If part of the human task is to seek the Divine by emulating God's behaviors, we embroiderers are in a good place. The embroidery "God Counts the Stars" (2015) quotes Psalm 147:4-5: "God counts the stars, giving each a name; with grandeur and power, wisdom beyond measure" (my translation). God counts the stars! That God painstakingly conducts a celestial census, and in doing so honors individuality in each, certainly touches a statistician's heart. What patience that takes! What concentration, and attention to detail! Just like stitching — patient, intentional, repetitive, faithful. And just as God names the stars, the embroidery gives each star its own needlework pattern. The art interprets the text, but it also mimics the text, and exposes the text.

The anthropologist was wrong. Repetition and renewal are not circumstances to be requited with permanence. Rather, they pulsate with the rhythm of life, honoring the endurance of its fragility and the individuality of seemingly identical elements, be they meals of a Colonial household, knobs of the Sanctuary lampstand, or stars in the sky. Repetition is everywhere in Jewish life: in sacred text, in the cyclical reading of Torah, in counting stars, in the geometric patterns of blackwork design, in the embroiderer's steady hand on the fabric, in Jews' never-ending celebration of words. With each repetition, we insist that we will seek and savor that which is sacred.

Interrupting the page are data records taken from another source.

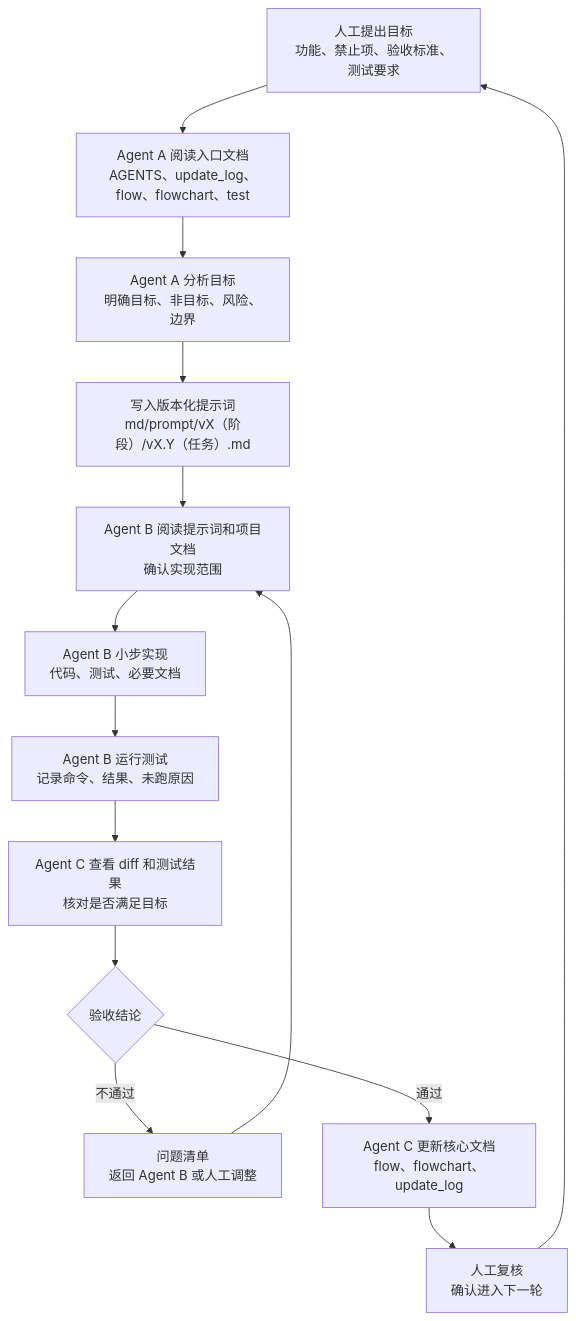
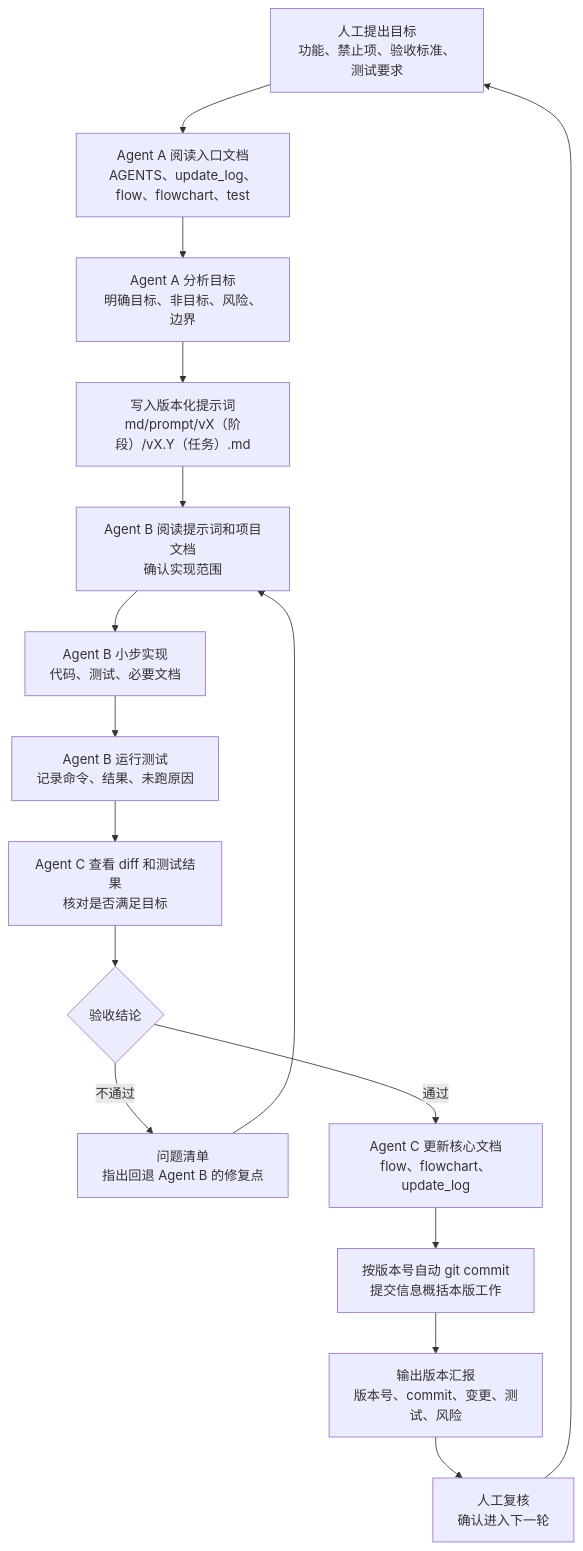
The third of 3 diagrams in md/flow/flowchart.md (Altman-sam114/115), drawn with Mermaid before and after one commit. The commit also changed other lines of this file and 2 other files, not shown here.

Commit message:
已更新 Agent C 工作流规则。 改动： [AGENTS.md](/Users/a114514/Desktop/codex/aiclaw/AGENTS.md)：明确 Agent C 验收不通过时退回 Agent B；通过后按 Agent A 版本号自动 git commit，提交信息格式为 vX.Y: 简要概括本轮工作，并输出版本汇报。 [md/flow/flowchart.md](/Users/a114514/Desktop/codex/aiclaw/md/flow/flowchart.md)：同步 Mermaid 迭代流程图，加入“通过后自动提交”和“不通过回 Agent B”节点。 [update_log.md](/Users/a114514/Desktop/codex/aiclaw/update_log.md)：记录本次维护事项和版本提交规则。 验证： git diff --check 通过。 本次只是文档规范改动，没有运行 Gateway/Swift smoke，也没有执行 git commit。

````diff
--- a/md/flow/flowchart.md
+++ b/md/flow/flowchart.md
@@ -67,16 +67,18 @@
 ```mermaid
 flowchart TD
   H["人工提出目标<br/>功能、禁止项、验收标准、测试要求"] --> A0["Agent A 阅读入口文档<br/>AGENTS、update_log、flow、flowchart、test"]
   A0 --> A1["Agent A 分析目标<br/>明确目标、非目标、风险、边界"]
   A1 --> PFILE["写入版本化提示词<br/>md/prompt/vX（阶段）/vX.Y（任务）.md"]
   PFILE --> B0["Agent B 阅读提示词和项目文档<br/>确认实现范围"]
   B0 --> B1["Agent B 小步实现<br/>代码、测试、必要文档"]
   B1 --> B2["Agent B 运行测试<br/>记录命令、结果、未跑原因"]
   B2 --> C0["Agent C 查看 diff 和测试结果<br/>核对是否满足目标"]
   C0 --> C1{"验收结论"}
-  C1 -->|不通过| FIX["问题清单<br/>返回 Agent B 或人工调整"]
+  C1 -->|不通过| FIX["问题清单<br/>指出回退 Agent B 的修复点"]
   FIX --> B0
   C1 -->|通过| DOC["Agent C 更新核心文档<br/>flow、flowchart、update_log"]
-  DOC --> HR["人工复核<br/>确认进入下一轮"]
+  DOC --> COMMIT["按版本号自动 git commit<br/>提交信息概括本版工作"]
+  COMMIT --> REPORT["输出版本汇报<br/>版本号、commit、变更、测试、风险"]
+  REPORT --> HR["人工复核<br/>确认进入下一轮"]
   HR --> H
 ```
````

* I am indebted to Lisa Newell z'l for introducing me to Stein's ideas. Addressing a Fabrangen Havurah High Holiday service long ago in Washington, D.C., Lisa wondered aloud why we had so many Amidahs to recite and to repeat. Paraphrasing Gertrude Stein, Lisa explained, "Repetition is insistence!" Among her many accomplishments, Lisa was co-counsel in the 1983 landmark comparable-worth case, challenging women's wages paid by the State of Washington. She died in 2000.

Rachel Braun explores how Jewish texts can be embroidered — literally and figuratively — in original needlecraft designs. Braun is a Torah chanter, synagogue service leader, Jewish educator, and high school math and statistics teacher. Her talents — artistic, spiritual and mathematical — come together in her book " Embroidery and Sacred Text: New Designs in Jewish Needlework" (Bookbaby, 2017).